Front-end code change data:
- - -

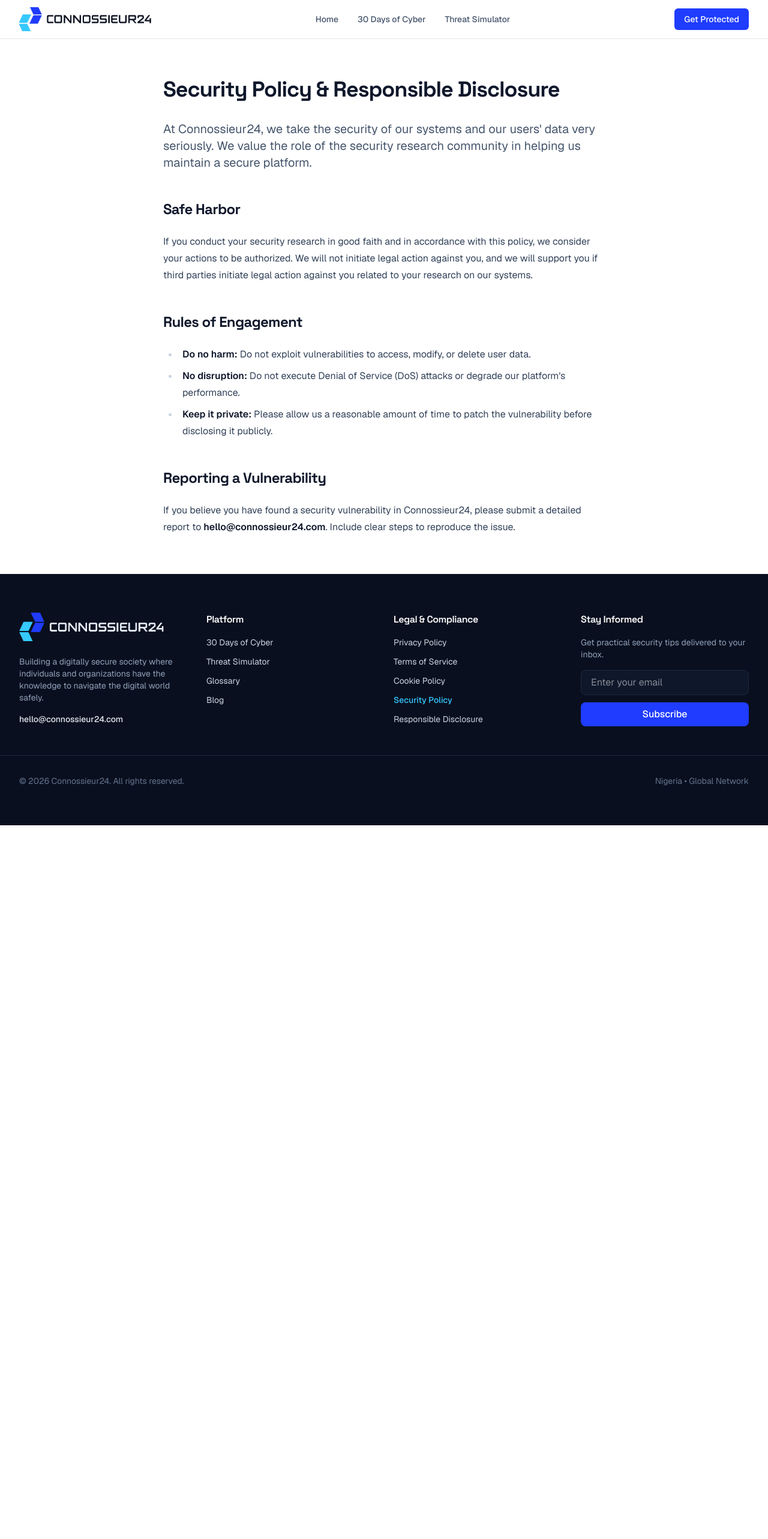
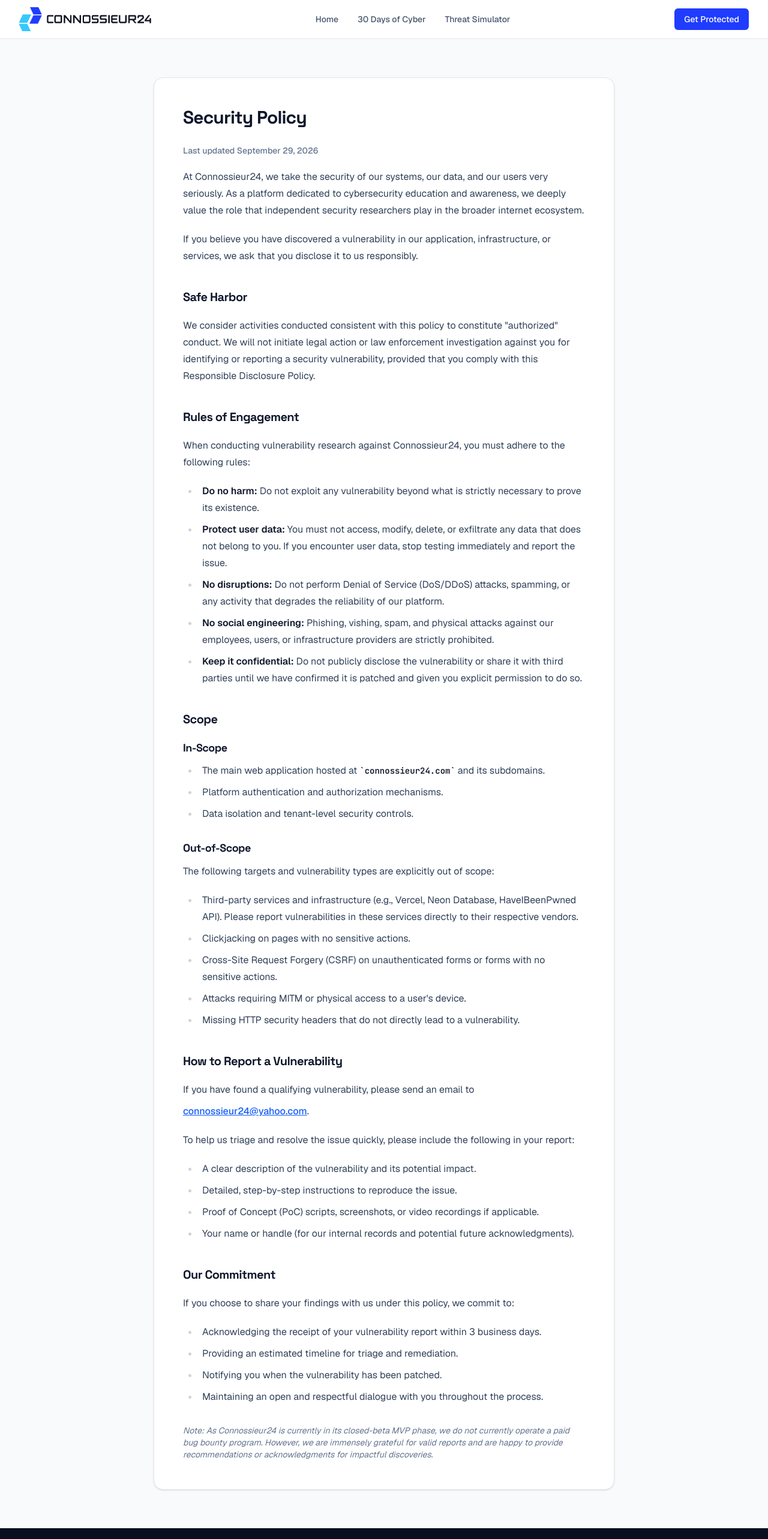
Before and after one commit to Danielwelao/Connossieur24--web, a Next.js app: page /security in a window 1280 px wide. Shown: the top 2566 px of the page at 60% size. Before the commit the page ends 1376 px from the top, so only its background shows below. Built offline with nearby package versions, Linux system fonts and the light colour scheme.

Commit message:
chore(config): update global contact email to connossieur24@yahoo.com

```diff
--- a/app/security/page.tsx
+++ b/app/security/page.tsx
@@ -1,30 +1,79 @@
+import Link from "next/link";
+
 export default function SecurityPolicy() {
   return (
-    <div className="max-w-3xl mx-auto px-4 py-16">
-      <article className="prose prose-slate prose-blue max-w-none">
-        <h1 className="text-4xl font-bold mb-8">Security Policy & Responsible Disclosure</h1>
+    <div className="min-h-screen bg-slate-50 py-16 px-4 sm:px-6 lg:px-8">
+      <div className="max-w-3xl mx-auto bg-white border border-slate-200 rounded-2xl shadow-sm p-8 md:p-12">
+        <article className="prose prose-slate prose-blue max-w-none prose-headings:font-bold prose-h1:text-3xl prose-h2:text-xl prose-h3:text-lg prose-a:text-blue-600">
+          <h1>Security Policy</h1>
+          <p className="text-sm text-slate-500 font-medium">Last updated September 29, 2026</p>
 
-        <p className="lead text-xl text-slate-600 mb-8">
-          At Connossieur24, we take the security of our systems and our users' data very seriously. We value the role of the security research community in helping us maintain a secure platform.
+          <p>
+            At Connossieur24, we take the security of our systems, our data, and our users very seriously. As a platform dedicated to cybersecurity education and awareness, we deeply value the role that independent security researchers play in the broader internet ecosystem.
+          </p>
+          <p>
+            If you believe you have discovered a vulnerability in our application, infrastructure, or services, we ask that you disclose it to us responsibly.
           </p>
 
           <h2>Safe Harbor</h2>
           <p>
-          If you conduct your security research in good faith and in accordance with this policy, we consider your actions to be authorized. We will not initiate legal action against you, and we will support you if third parties initiate legal action against you related to your research on our systems.
+            We consider activities conducted consistent with this policy to constitute &quot;authorized&quot; conduct. We will not initiate legal action or law enforcement investigation against you for identifying or reporting a security vulnerability, provided that you comply with this Responsible Disclosure Policy.
           </p>
 
           <h2>Rules of Engagement</h2>
+          <p>When conducting vulnerability research against Connossieur24, you must adhere to the following rules:</p>
           <ul>
-          <li><strong>Do no harm:</strong> Do not exploit vulnerabilities to access, modify, or delete user data.</li>
-          <li><strong>No disruption:</strong> Do not execute Denial of Service (DoS) attacks or degrade our platform's performance.</li>
-          <li><strong>Keep it private:</strong> Please allow us a reasonable amount of time to patch the vulnerability before disclosing it publicly.</li>
+            <li><strong>Do no harm:</strong> Do not exploit any vulnerability beyond what is strictly necessary to prove its existence.</li>
+            <li><strong>Protect user data:</strong> You must not access, modify, delete, or exfiltrate any data that does not belong to you. If you encounter user data, stop testing immediately and report the issue.</li>
+            <li><strong>No disruptions:</strong> Do not perform Denial of Service (DoS/DDoS) attacks, spamming, or any activity that degrades the reliability of our platform.</li>
+            <li><strong>No social engineering:</strong> Phishing, vishing, spam, and physical attacks against our employees, users, or infrastructure providers are strictly prohibited.</li>
+            <li><strong>Keep it confidential:</strong> Do not publicly disclose the vulnerability or share it with third parties until we have confirmed it is patched and given you explicit permission to do so.</li>
           </ul>
 
-        <h2>Reporting a Vulnerability</h2>
+          <h2>Scope</h2>
+          <h3>In-Scope</h3>
+          <ul>
+            <li>The main web application hosted at <code>connossieur24.com</code> and its subdomains.</li>
+            <li>Platform authentication and authorization mechanisms.</li>
+            <li>Data isolation and tenant-level security controls.</li>
+          </ul>
+
+          <h3>Out-of-Scope</h3>
+          <p>The following targets and vulnerability types are explicitly out of scope:</p>
+          <ul>
+            <li>Third-party services and infrastructure (e.g., Vercel, Neon Database, HaveIBeenPwned API). Please report vulnerabilities in these services directly to their respective vendors.</li>
+            <li>Clickjacking on pages with no sensitive actions.</li>
+            <li>Cross-Site Request Forgery (CSRF) on unauthenticated forms or forms with no sensitive actions.</li>
+            <li>Attacks requiring MITM or physical access to a user&apos;s device.</li>
+            <li>Missing HTTP security headers that do not directly lead to a vulnerability.</li>
+          </ul>
+
+          <h2>How to Report a Vulnerability</h2>
           <p>
-          If you believe you have found a security vulnerability in Connossieur24, please submit a detailed report to <strong>hello@connossieur24.com</strong>. Include clear steps to reproduce the issue.
+            If you have found a qualifying vulnerability, please send an email to <strong><a href="mailto:connossieur24@yahoo.com" className="text-blue-600 hover:underline mt-2 inline-block">connossieur24@yahoo.com</a></strong>.
+          </p>
+          <p>To help us triage and resolve the issue quickly, please include the following in your report:</p>
+          <ul>
+            <li>A clear description of the vulnerability and its potential impact.</li>
+            <li>Detailed, step-by-step instructions to reproduce the issue.</li>
+            <li>Proof of Concept (PoC) scripts, screenshots, or video recordings if applicable.</li>
+            <li>Your name or handle (for our internal records and potential future acknowledgments).</li>
+          </ul>
+
+          <h2>Our Commitment</h2>
+          <p>If you choose to share your findings with us under this policy, we commit to:</p>
+          <ul>
+            <li>Acknowledging the receipt of your vulnerability report within 3 business days.</li>
+            <li>Providing an estimated timeline for triage and remediation.</li>
+            <li>Notifying you when the vulnerability has been patched.</li>
+            <li>Maintaining an open and respectful dialogue with you throughout the process.</li>
+          </ul>
+
+          <p className="mt-8 text-sm text-slate-500 italic">
+            Note: As Connossieur24 is currently in its closed-beta MVP phase, we do not currently operate a paid bug bounty program. However, we are immensely grateful for valid reports and are happy to provide recommendations or acknowledgments for impactful discoveries.
           </p>
         </article>
       </div>
+    </div>
   );
 }
--- a/components/Footer.tsx
+++ b/components/Footer.tsx
@@ -61,7 +61,7 @@
             Building a digitally secure society where individuals and organizations have the knowledge to navigate the digital world safely.
           </p>
           <p className="text-sm font-medium text-slate-200">
-            hello@connossieur24.com
+            <strong><a href="mailto:connossieur24@yahoo.com">connossieur24@yahoo.com</a> </strong>
           </p>
         </div>
 
@@ -80,11 +80,10 @@
         <div>
           <h3 className="text-white font-semibold mb-4">Legal & Compliance</h3>
           <ul className="space-y-3 text-sm">
-            <li><Link href="#" className="hover:text-brand-cyan transition-colors">Privacy Policy</Link></li>
-            <li><Link href="#" className="hover:text-brand-cyan transition-colors">Terms of Service</Link></li>
-            <li><Link href="#" className="hover:text-brand-cyan transition-colors">Cookie Policy</Link></li>
+            <li><Link href="/privacy" className="hover:text-brand-cyan transition-colors">Privacy Policy</Link></li>
+            <li><Link href="/terms" className="hover:text-brand-cyan transition-colors">Terms of Service</Link></li>
+            <li><Link href="/cookies" className="hover:text-brand-cyan transition-colors">Cookie Policy</Link></li>
             <li><Link href="/security" className="text-brand-cyan hover:text-blue-300 transition-colors font-medium">Security Policy</Link></li>
-            <li><Link href="#" className="hover:text-brand-cyan transition-colors">Responsible Disclosure</Link></li>
           </ul>
         </div>
 
--- a/package.json
+++ b/package.json
@@ -14,7 +14,6 @@
   },
   "dependencies": {
     "@prisma/client": "^6.19.3",
-    "@tailwindcss/typography": "^0.5.20",
     "date-fns": "^4.4.0",
     "dotenv": "^18.0.1",
     "framer-motion": "^13.2.0",
@@ -27,6 +26,7 @@
   },
   "devDependencies": {
     "@tailwindcss/postcss": "^4",
+    "@tailwindcss/typography": "^0.5.20",
     "@types/node": "^20",
     "@types/react": "^19",
     "@types/react-dom": "^19",
```
Also changed, not shown: 1 other file (tests, documents, lock files or other folders). Lines whose indentation alone changed are shown as unchanged.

- - -

## What the exercise asks
Find how many lines in the records contain the string "types", then give the number alone.

## Answer section
4